◆ **Exercise**
Although the records include pictures, print only the rest, exactly as written.

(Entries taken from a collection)
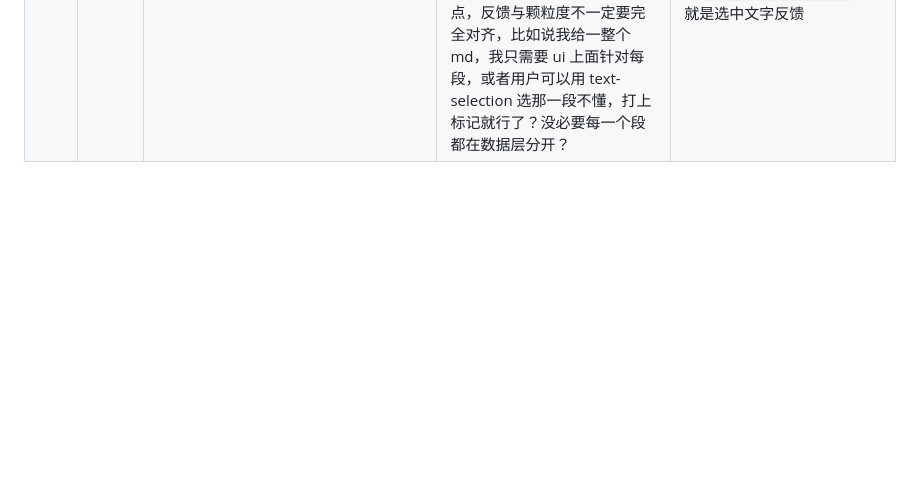
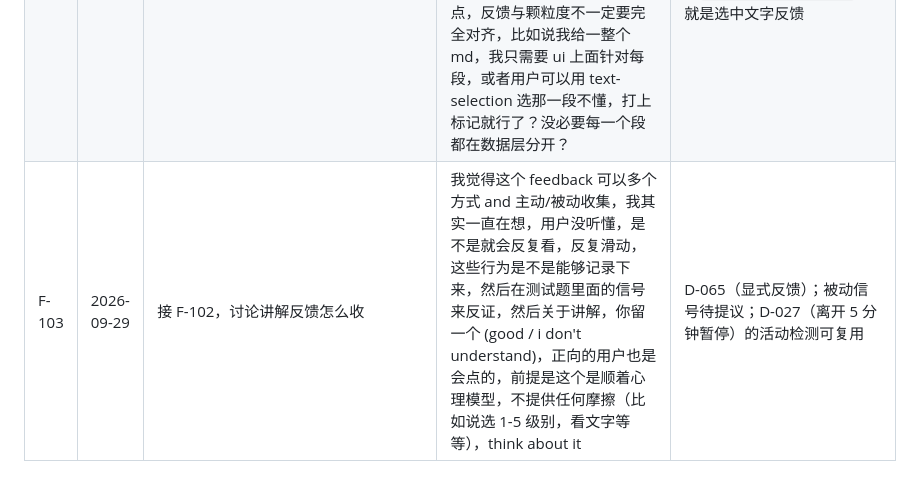
Before and after one commit to BakariSp/course-core, a Markdown page: design/FEEDBACK.md, the part around the change. GitHub-like rendering; blank space fills up the shorter version.

Commit message:
docs(design): F-103 讲解反馈分主动和被动两路收
Co-Authored-By: Claude Opus 5.5 <noreply@anthropic.com>

```diff
--- a/design/FEEDBACK.md
+++ b/design/FEEDBACK.md
@@ -106,3 +106,4 @@
 | F-100 | 2026-09-29 | 看 D-065 提议（讲法做成目录、大纲每节写 `teach`） | 讲法，然后对于每节用了什么讲法最好可以打标记，用户可以反馈讲得好/难以理解，可以带上原因（optional），利于系统自我提升，这个数据结构要做好 | D-065（学习者对讲法的反馈）；和 `rated_load`（费劲程度）、`flagged_unexplained`（划出没讲的词）相邻 |
 | F-101 | 2026-09-29 | 看 D-065 的讲法反馈设计（反馈挂在整节上） | 有点问题，听不懂很难说是整节听不懂，而是一节里面的部分，按理说应该可以选择哪个部分讲不清楚。我们得想想最小的原子化单位是什么，我看到的原子化单位不是一个节。 | D-065（反馈的粒度）；D-054（局部重生成）、D-050（笔记 / 高亮）、D-055（讲义对照）都要一个比节小的锚点 |
 | F-102 | 2026-09-29 | 看导师提的"讲解段"方案（每段一种讲法、反馈挂在段上） | 我觉得这个得仔细思考一下，考虑 reward hacking，你拆成每段，每段要求一个讲法，会不会产生讲解不连续的情况，为了连续性，那就允许一个讲解段包括多个自然段，那么自然段一多，不就又太大了变成了一整个 md，这个规范与规则我们得想好。或者简单一点，反馈与颗粒度不一定要完全对齐，比如说我给一整个 md，我只需要 ui 上面针对每段，或者用户可以用 text-selection 选那一段不懂，打上标记就行了？没必要每一个段都在数据层分开？ | D-065（反馈的粒度）；已有的「划出没讲的词」（`flagged_unexplained`）就是选中文字反馈 |
+| F-103 | 2026-09-29 | 接 F-102，讨论讲解反馈怎么收 | 我觉得这个 feedback 可以多个方式 and 主动/被动收集，我其实一直在想，用户没听懂，是不是就会反复看，反复滑动，这些行为是不是能够记录下来，然后在测试题里面的信号来反证，然后关于讲解，你留一个 (good / i don't understand)，正向的用户也是会点的，前提是这个是顺着心理模型，不提供任何摩擦（比如说选 1-5 级别，看文字等等），think about it | D-065（显式反馈）；被动信号待提议；D-027（离开 5 分钟暂停）的活动检测可复用 |
```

◆ **Answer section**
Before and after one commit to BakariSp/course-core, a Markdown page: design/FEEDBACK.md, the part around the change. GitHub-like rendering; blank space fills up the shorter version.

Commit message:
docs(design): F-103 讲解反馈分主动和被动两路收
Co-Authored-By: Claude Opus 5.5 <noreply@anthropic.com>

```diff
--- a/design/FEEDBACK.md
+++ b/design/FEEDBACK.md
@@ -106,3 +106,4 @@
 | F-100 | 2026-09-29 | 看 D-065 提议（讲法做成目录、大纲每节写 `teach`） | 讲法，然后对于每节用了什么讲法最好可以打标记，用户可以反馈讲得好/难以理解，可以带上原因（optional），利于系统自我提升，这个数据结构要做好 | D-065（学习者对讲法的反馈）；和 `rated_load`（费劲程度）、`flagged_unexplained`（划出没讲的词）相邻 |
 | F-101 | 2026-09-29 | 看 D-065 的讲法反馈设计（反馈挂在整节上） | 有点问题，听不懂很难说是整节听不懂，而是一节里面的部分，按理说应该可以选择哪个部分讲不清楚。我们得想想最小的原子化单位是什么，我看到的原子化单位不是一个节。 | D-065（反馈的粒度）；D-054（局部重生成）、D-050（笔记 / 高亮）、D-055（讲义对照）都要一个比节小的锚点 |
 | F-102 | 2026-09-29 | 看导师提的"讲解段"方案（每段一种讲法、反馈挂在段上） | 我觉得这个得仔细思考一下，考虑 reward hacking，你拆成每段，每段要求一个讲法，会不会产生讲解不连续的情况，为了连续性，那就允许一个讲解段包括多个自然段，那么自然段一多，不就又太大了变成了一整个 md，这个规范与规则我们得想好。或者简单一点，反馈与颗粒度不一定要完全对齐，比如说我给一整个 md，我只需要 ui 上面针对每段，或者用户可以用 text-selection 选那一段不懂，打上标记就行了？没必要每一个段都在数据层分开？ | D-065（反馈的粒度）；已有的「划出没讲的词」（`flagged_unexplained`）就是选中文字反馈 |
+| F-103 | 2026-09-29 | 接 F-102，讨论讲解反馈怎么收 | 我觉得这个 feedback 可以多个方式 and 主动/被动收集，我其实一直在想，用户没听懂，是不是就会反复看，反复滑动，这些行为是不是能够记录下来，然后在测试题里面的信号来反证，然后关于讲解，你留一个 (good / i don't understand)，正向的用户也是会点的，前提是这个是顺着心理模型，不提供任何摩擦（比如说选 1-5 级别，看文字等等），think about it | D-065（显式反馈）；被动信号待提议；D-027（离开 5 分钟暂停）的活动检测可复用 |
```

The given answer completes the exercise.